I help serve as a thought leader in the neurodiversity space, and this includes public speaking, attending conferences, etc. My goal is to help normalize talking about neurodiversity, having it become another diversity factor, just like race, gender, or sexual orientation, and helping to ensure that neurological differences are seen, valued, and respected. 

How can we become more inclusive and supportive of neurodivergent job applicants and team members? Neurodivergent-targeted hiring has been around for almost a decade. Many foundations and organizations have studied it, finding that neurodivergent individuals are measurably more productive, loyal, and innovative with almost no cost to accommodate. If you look at closing the skills gap impacting industries today, there are a ton of talented neurodivergent people that have blockers to getting hired into the workforce due to bias. 

IBM has had neurodivergent-targeted hiring in eleven countries so far, and we also offer IBMers neurodiversity acceptance training that over 10K employees have completed. While one needs to start with awareness to learn about the topic, being aware is passive. We challenge individuals to step up their allyship and move to a place where neurological differences are not only accepted but embrace a call to action to help advance the development and understanding of the neurodivergent community. This is why IBM calls the month of April Neurodiversity Advancement Month at IBM, and we host events and activities around the world. 

There are toy stores now that have quiet hours to provide a more welcoming place to shop for all kids. Why wouldn’t we do that for a job fair? This example highlights the bias that neurodivergence is something you outgrow. We need to change the narrative from ‘do you need an accommodation,’ to ‘how can I help you succeed?’ The attitude and social model that we want to move into is that neurodiversity is not a medical deficit, it’s part of our fabric of human variation. 

One of the things we started at IBM is an Executive ND-out program, where executives can come forward to say, ‘I am neurodivergent.’ It helps to see that anyone can be neurodivergent and help make it understood and celebrated. At the core, being neurodivergent-friendly is being human-friendly. What do all our team members need to be successful? 

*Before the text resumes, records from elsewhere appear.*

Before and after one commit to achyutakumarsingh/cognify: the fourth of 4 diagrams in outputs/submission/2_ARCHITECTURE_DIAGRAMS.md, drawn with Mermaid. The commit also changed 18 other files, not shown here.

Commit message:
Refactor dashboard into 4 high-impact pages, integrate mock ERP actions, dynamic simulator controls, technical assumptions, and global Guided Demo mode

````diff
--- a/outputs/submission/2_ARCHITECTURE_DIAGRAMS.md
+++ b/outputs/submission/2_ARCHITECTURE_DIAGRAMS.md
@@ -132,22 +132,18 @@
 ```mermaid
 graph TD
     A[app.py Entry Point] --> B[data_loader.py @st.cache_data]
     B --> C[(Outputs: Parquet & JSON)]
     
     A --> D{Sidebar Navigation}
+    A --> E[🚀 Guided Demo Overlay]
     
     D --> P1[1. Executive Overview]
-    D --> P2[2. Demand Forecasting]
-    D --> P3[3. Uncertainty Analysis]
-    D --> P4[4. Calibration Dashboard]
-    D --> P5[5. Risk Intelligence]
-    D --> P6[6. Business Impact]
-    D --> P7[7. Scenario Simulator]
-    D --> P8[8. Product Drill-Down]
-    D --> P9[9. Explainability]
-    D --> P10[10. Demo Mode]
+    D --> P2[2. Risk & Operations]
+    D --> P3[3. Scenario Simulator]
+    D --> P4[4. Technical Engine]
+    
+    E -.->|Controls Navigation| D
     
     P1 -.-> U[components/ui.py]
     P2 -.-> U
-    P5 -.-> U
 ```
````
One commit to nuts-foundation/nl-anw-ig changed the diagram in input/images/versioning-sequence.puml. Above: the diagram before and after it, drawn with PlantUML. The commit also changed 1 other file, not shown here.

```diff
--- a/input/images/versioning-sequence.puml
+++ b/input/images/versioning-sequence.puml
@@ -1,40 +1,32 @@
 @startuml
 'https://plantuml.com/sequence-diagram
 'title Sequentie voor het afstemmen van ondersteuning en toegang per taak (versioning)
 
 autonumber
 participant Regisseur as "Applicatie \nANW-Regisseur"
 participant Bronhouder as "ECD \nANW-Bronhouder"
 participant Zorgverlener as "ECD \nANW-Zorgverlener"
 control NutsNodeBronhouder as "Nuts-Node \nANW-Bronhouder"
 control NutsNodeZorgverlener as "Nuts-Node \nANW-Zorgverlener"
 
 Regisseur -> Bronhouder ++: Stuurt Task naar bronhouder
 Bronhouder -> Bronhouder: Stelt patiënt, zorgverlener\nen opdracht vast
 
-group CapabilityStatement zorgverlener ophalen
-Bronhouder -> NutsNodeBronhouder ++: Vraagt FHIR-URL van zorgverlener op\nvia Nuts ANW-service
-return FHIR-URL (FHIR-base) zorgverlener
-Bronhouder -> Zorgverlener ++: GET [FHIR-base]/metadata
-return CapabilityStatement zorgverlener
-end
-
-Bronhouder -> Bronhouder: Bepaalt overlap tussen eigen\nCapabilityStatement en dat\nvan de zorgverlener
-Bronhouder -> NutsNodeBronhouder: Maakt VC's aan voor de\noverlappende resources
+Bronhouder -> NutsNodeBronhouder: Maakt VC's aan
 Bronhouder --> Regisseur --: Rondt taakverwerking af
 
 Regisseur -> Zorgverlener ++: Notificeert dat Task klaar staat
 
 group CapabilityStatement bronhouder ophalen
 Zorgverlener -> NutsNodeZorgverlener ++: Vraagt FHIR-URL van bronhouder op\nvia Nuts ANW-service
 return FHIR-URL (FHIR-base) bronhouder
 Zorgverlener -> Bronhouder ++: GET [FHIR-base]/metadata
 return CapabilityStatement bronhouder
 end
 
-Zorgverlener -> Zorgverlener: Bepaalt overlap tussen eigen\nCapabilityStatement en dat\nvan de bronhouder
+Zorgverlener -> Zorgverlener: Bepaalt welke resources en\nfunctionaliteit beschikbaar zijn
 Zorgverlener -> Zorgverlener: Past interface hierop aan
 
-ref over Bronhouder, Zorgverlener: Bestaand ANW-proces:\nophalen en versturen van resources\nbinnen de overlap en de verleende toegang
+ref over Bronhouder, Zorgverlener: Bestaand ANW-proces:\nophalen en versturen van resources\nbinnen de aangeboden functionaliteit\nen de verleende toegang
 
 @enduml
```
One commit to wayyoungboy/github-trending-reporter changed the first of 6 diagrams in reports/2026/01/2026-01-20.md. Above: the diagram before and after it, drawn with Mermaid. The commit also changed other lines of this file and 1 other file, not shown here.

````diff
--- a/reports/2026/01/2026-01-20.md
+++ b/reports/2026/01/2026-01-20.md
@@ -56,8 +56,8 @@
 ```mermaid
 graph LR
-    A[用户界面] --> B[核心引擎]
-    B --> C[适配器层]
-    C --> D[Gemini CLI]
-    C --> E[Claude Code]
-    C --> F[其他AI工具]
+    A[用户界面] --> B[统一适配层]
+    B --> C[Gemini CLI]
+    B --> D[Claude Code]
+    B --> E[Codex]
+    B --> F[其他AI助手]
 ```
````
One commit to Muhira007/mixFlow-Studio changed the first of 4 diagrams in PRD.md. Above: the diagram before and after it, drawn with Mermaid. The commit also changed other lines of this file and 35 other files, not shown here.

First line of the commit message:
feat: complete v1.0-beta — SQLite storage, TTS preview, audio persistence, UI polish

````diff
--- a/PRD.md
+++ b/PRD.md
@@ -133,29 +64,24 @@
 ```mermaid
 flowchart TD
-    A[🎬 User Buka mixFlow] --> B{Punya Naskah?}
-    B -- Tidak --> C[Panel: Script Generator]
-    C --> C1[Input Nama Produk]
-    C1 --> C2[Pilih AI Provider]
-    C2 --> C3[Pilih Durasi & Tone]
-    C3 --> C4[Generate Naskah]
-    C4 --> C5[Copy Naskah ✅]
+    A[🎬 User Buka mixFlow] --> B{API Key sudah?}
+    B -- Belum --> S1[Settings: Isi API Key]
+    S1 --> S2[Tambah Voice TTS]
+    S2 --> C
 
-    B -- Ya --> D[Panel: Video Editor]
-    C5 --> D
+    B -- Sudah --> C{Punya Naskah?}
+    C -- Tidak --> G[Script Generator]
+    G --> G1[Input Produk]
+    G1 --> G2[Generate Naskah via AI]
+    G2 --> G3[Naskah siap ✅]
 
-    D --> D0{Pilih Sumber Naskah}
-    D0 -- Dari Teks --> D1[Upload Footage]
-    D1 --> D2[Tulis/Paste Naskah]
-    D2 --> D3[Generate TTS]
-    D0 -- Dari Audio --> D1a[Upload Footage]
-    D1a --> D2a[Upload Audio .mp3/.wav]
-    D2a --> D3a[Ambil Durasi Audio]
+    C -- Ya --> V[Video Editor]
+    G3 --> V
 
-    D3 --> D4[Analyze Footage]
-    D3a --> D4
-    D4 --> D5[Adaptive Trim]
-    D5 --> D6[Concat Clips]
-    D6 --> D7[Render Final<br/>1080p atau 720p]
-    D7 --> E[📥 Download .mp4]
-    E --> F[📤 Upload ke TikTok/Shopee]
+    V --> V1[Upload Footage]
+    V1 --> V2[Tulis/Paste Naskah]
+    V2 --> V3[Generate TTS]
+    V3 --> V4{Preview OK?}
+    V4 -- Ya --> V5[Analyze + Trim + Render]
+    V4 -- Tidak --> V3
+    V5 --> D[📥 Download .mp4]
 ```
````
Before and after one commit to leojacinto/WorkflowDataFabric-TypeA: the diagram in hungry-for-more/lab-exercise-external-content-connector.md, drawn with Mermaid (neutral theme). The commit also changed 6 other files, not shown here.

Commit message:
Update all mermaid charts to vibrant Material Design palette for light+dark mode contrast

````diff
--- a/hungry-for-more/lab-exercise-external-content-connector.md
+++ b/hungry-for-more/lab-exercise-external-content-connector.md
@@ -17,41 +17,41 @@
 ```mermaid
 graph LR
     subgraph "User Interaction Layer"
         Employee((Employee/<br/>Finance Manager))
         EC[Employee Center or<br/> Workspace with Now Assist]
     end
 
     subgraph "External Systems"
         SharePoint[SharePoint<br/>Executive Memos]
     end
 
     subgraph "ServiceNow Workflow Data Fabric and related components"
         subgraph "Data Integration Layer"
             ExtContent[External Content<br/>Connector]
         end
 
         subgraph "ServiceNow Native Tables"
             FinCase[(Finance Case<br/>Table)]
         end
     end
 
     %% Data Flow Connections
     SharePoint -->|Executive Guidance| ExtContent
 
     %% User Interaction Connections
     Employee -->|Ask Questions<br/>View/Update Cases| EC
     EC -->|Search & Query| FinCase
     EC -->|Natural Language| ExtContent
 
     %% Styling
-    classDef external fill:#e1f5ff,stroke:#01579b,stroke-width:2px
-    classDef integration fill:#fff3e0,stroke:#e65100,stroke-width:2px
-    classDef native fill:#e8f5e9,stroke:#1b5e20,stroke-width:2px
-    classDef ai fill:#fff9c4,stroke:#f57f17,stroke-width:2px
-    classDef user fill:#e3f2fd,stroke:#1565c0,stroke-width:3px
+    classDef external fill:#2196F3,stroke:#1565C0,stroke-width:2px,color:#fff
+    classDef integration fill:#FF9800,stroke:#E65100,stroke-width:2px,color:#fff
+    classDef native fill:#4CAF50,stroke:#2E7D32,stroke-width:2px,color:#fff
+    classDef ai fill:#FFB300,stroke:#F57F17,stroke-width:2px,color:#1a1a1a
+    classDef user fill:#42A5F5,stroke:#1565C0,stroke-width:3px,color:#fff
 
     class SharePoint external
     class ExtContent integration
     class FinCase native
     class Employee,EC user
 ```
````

Together, we can create a culture where understanding and sharing that ‘I think about things differently’ doesn’t take courage because it’s become the norm. There is so much more work to do, and it’s going to take time until saying ‘I am ND’ is the same as saying ‘I am right or left-handed.’ 

To learn more about IBM’s efforts to create a more inclusive work environment, click here

To get involved this Autism Acceptance Month, you can download Autism Society resources to spread awareness, promote inclusion, and practice acceptance so Autistic individuals can live fully. More information is available at ASAN (Autistic Self Advocacy Network).